WHAT YOU WILL DO: The response should contain only those lines of the entries below that include the string "inplace".

SOURCE DATA:

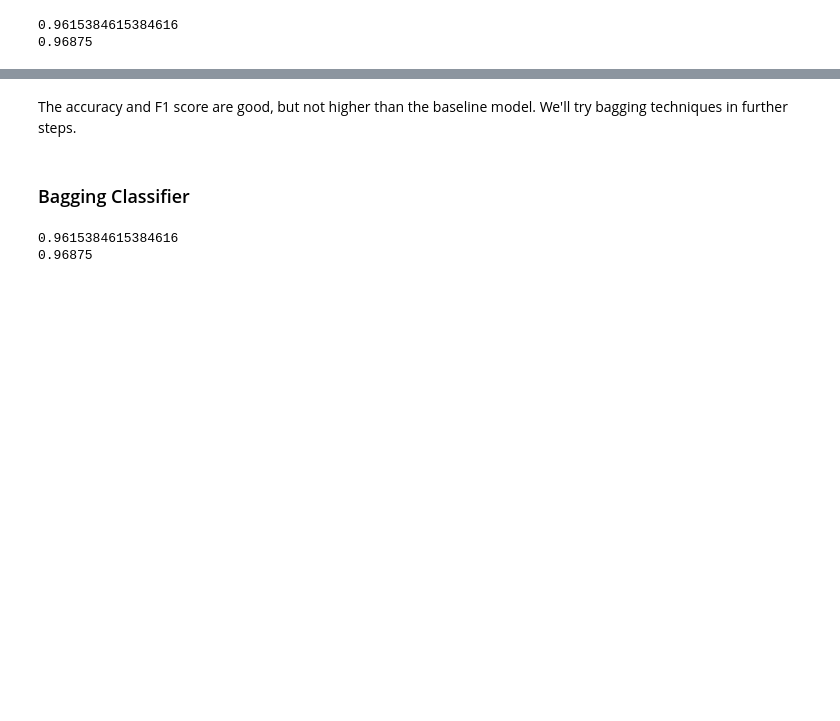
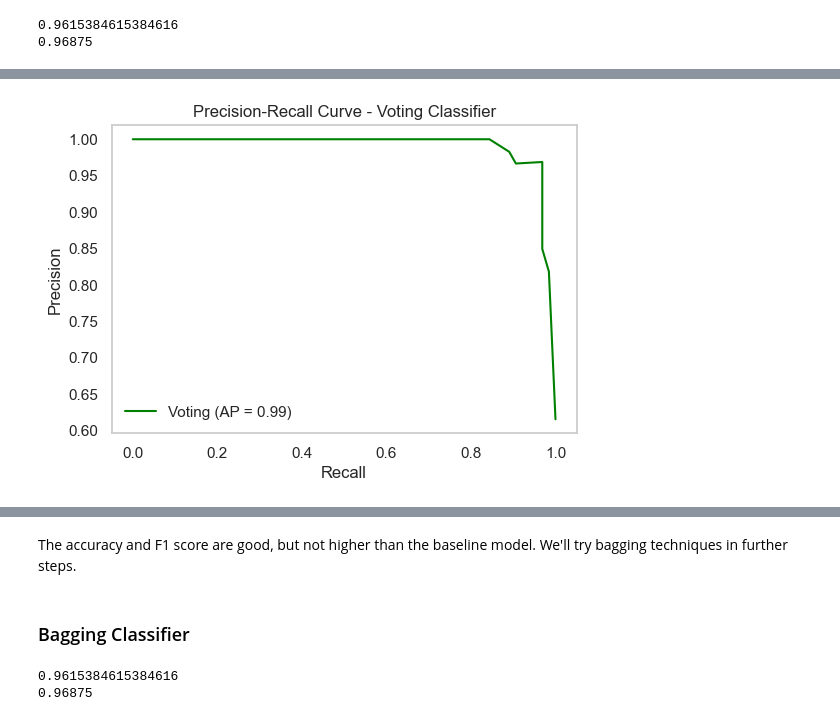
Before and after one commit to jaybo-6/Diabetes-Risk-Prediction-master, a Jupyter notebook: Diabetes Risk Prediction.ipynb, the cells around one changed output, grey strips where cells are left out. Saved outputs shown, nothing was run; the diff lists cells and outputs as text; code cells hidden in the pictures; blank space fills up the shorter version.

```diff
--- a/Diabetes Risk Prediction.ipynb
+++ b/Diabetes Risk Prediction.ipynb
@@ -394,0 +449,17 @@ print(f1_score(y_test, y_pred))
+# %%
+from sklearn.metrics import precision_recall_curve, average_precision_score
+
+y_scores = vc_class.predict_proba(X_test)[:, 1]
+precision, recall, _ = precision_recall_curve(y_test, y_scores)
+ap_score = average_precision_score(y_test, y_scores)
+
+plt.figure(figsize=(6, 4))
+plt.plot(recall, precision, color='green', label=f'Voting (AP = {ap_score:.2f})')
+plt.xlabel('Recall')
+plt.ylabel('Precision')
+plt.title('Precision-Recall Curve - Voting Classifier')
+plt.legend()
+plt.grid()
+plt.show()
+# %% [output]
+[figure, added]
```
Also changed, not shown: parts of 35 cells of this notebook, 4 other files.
---
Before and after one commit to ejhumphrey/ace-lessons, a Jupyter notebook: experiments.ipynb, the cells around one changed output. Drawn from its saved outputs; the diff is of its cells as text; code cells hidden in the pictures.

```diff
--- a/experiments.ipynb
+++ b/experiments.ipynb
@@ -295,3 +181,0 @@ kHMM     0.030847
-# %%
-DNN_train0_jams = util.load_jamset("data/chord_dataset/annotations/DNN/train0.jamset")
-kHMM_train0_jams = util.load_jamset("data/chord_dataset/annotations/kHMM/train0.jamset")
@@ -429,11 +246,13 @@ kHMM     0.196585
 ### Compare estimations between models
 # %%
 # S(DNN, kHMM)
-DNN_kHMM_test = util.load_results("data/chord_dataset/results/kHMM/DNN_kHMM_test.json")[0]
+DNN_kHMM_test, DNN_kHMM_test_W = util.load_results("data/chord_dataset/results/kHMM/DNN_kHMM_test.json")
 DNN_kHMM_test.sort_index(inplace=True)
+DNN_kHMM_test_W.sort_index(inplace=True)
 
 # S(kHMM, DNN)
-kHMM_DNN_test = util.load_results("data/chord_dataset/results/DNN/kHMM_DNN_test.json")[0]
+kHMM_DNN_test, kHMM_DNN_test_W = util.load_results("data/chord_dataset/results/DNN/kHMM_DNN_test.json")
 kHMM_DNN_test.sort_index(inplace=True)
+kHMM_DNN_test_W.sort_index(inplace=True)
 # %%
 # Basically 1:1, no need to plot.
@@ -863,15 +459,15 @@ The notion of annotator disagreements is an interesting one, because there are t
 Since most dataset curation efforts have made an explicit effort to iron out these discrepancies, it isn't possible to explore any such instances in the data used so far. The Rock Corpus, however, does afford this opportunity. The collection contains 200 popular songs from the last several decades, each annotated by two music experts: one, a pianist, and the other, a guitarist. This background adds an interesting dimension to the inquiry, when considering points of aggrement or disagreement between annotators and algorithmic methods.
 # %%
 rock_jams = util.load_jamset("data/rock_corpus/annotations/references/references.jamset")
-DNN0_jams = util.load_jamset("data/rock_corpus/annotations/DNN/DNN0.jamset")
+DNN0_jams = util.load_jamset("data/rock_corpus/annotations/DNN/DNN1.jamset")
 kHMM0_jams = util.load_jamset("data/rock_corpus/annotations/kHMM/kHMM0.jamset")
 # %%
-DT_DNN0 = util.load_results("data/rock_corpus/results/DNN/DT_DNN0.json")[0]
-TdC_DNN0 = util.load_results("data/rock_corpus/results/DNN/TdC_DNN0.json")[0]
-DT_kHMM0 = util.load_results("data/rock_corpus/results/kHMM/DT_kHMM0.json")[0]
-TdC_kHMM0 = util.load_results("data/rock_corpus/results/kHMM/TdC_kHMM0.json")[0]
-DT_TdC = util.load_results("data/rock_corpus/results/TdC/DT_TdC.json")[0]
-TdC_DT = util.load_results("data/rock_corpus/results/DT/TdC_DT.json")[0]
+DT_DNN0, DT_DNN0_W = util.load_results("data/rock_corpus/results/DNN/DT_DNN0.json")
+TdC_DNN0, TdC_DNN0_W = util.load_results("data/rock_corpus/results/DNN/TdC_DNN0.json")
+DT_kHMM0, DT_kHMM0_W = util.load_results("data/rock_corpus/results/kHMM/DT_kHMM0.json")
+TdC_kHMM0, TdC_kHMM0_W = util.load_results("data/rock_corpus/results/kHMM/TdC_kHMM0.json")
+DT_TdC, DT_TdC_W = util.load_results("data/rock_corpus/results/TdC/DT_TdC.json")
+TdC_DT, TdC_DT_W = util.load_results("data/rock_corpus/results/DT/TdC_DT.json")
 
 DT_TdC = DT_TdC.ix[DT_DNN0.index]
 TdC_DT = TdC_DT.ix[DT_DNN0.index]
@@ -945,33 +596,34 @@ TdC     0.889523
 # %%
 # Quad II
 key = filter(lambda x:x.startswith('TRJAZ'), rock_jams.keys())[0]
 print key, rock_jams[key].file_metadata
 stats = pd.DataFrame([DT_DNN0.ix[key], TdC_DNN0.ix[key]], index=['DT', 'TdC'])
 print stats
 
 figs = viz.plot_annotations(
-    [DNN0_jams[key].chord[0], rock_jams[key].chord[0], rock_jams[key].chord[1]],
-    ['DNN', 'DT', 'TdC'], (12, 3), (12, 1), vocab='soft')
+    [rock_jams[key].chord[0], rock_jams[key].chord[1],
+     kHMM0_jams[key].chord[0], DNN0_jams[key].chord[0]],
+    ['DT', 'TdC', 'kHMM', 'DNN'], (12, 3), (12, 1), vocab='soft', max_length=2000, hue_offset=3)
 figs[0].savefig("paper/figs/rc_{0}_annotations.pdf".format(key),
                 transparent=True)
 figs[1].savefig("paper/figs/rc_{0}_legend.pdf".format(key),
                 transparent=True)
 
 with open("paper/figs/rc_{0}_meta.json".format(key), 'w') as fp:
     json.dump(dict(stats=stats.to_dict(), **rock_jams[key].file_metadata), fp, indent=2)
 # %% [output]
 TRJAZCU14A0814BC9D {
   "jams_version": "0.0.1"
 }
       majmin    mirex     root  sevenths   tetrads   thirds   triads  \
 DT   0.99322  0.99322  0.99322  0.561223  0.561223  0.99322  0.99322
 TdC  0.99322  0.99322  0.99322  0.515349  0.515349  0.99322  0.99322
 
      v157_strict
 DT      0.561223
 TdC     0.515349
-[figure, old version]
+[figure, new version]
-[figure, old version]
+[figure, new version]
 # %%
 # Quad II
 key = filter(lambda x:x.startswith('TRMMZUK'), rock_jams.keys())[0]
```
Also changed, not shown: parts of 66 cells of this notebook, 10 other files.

TASK SOLUTION:
 DNN_kHMM_test.sort_index(inplace=True)
+DNN_kHMM_test_W.sort_index(inplace=True)
 kHMM_DNN_test.sort_index(inplace=True)
+kHMM_DNN_test_W.sort_index(inplace=True)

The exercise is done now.